“I love roles that keep me on my toes. I never want to be too comfortable. Most importantly, I love playing roles that are a reflection of what another woman is going through in real life,” she says.
The storyline caused a stir when season one hit the small screens. MaZulu’s children are fathered by her infertile husband’s brother. The family knows but her husband doesn’t.
“There was a lot of backlash but the point of it all is for our craft to tell relatable stories that are a true reflection of a reality in our society. This is why we do what we do,” says Leleti.
She has played many roles in her life but one role that she has a distinct memory of is the movie titled, Yesterday, in 2004. She played a woman who lived in the rural areas and was infected with HIV by her husband who was often away for work.

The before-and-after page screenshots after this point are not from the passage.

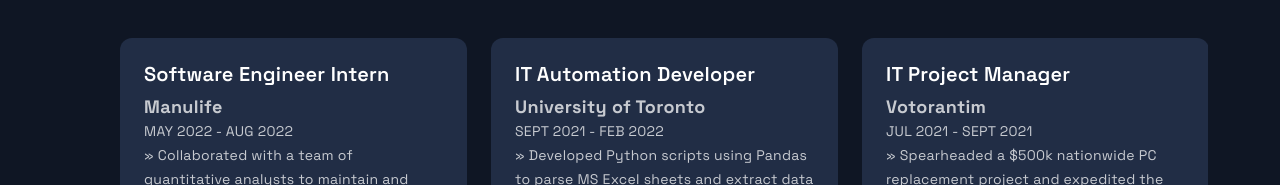
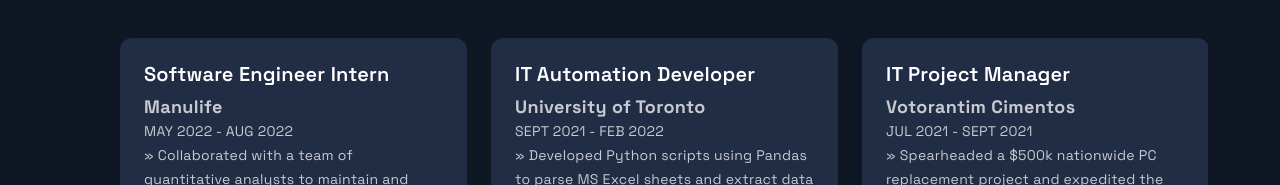
Before and after one commit to pritheeroy/portfolio_website-prithee, a Next.js app: page / in a window 1280 px wide. Shown: the part 1565-1750 px from the top of the page. Built offline with nearby package versions, Linux system fonts and the light colour scheme.

Commit message:
update resume

```diff
--- a/src/components/Experience/Experience.js
+++ b/src/components/Experience/Experience.js
@@ -6,7 +6,7 @@ import { Box, Boxes, BoxNum, BoxText, BoxText2 } from './ExperienceStyles';
 const data = [
   { role: 'Software Engineer Intern', employer: 'Manulife', date: 'MAY 2022 - AUG 2022', description: ["Collaborated with a team of quantitative analysts to maintain and support development of quantitative investment strategy system (QISS) in Java (Spring Boot Framework) to support asset management.", "Developed 10+ features for QISS microsite, using Java and React.js, which increased quantitive analyst efficiency by 25%.", "Wrote SQL scripts for data reconciliation project to validate migrated data and created template used by 10+ engineers.", "» Tested 100+ API endpoints using Postman as a part of the annual penetration test.", "» Authored technical documentation to streamline on-boarding process, increasing productivity by 30% on average."]},
   { role: 'IT Automation Developer', employer: 'University of Toronto', date: 'SEPT 2021 - FEB 2022', description: ["Developed Python scripts using Pandas to parse MS Excel sheets and extract data and load it into SharePoint.", " Setup continuous integration using Jenkins and engineered pipelines containing Bash shell scripts to automate infrastructure provisioning.", "Wrote and performed unit and functional tests using Pytest to ensure all data was entered correctly.", "» Updated SharePoint lists to comply with user inputted information from InfoPath forms."]},
-  { role: 'IT Project Manager', employer: 'Votorantim', date: 'JUL 2021 - SEPT 2021', description: ["Spearheaded a $500k nationwide PC replacement project and expedited the projected completion date by 25%.", "Designed and executed Microsoft Powershell scripts to automate data collection and aggregation.", "Reimaged 100+ PCs and executed Microsoft Powershell scripts to add the PCs to the active directory.", "» Produced reports in Microsoft Power BI to display weekly PC replacement results to 35+ colleagues."]}
+  { role: 'IT Project Manager', employer: 'Votorantim Cimentos', date: 'JUL 2021 - SEPT 2021', description: ["Spearheaded a $500k nationwide PC replacement project and expedited the projected completion date by 25%.", "Designed and executed Microsoft Powershell scripts to automate data collection and aggregation.", "Reimaged 100+ PCs and executed Microsoft Powershell scripts to add the PCs to the active directory.", "» Produced reports in Microsoft Power BI to display weekly PC replacement results to 35+ colleagues."]}
 ];
 
 const Experience = () => (
```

“That movie really took me to an emotional place I had never been and part of the reason is I was telling a story about the many rural women who go through this horrifying struggle,” Leleti says.
She will be 50 soon and ageing gracefully. “I look like my mother, she is really a beautiful woman,” Leleti explains.
Apart from the good genes, she is particular about what she feeds her body. During the interview, besides her is a cup of green tea and a bottle of still water.
After spending hours with Leleti, she makes mentions of her twin children, a boy and girl (6) as she has to fetch her ‘babies’. “I love my children and husband so much. Everything is complete when I am with them,” she adds.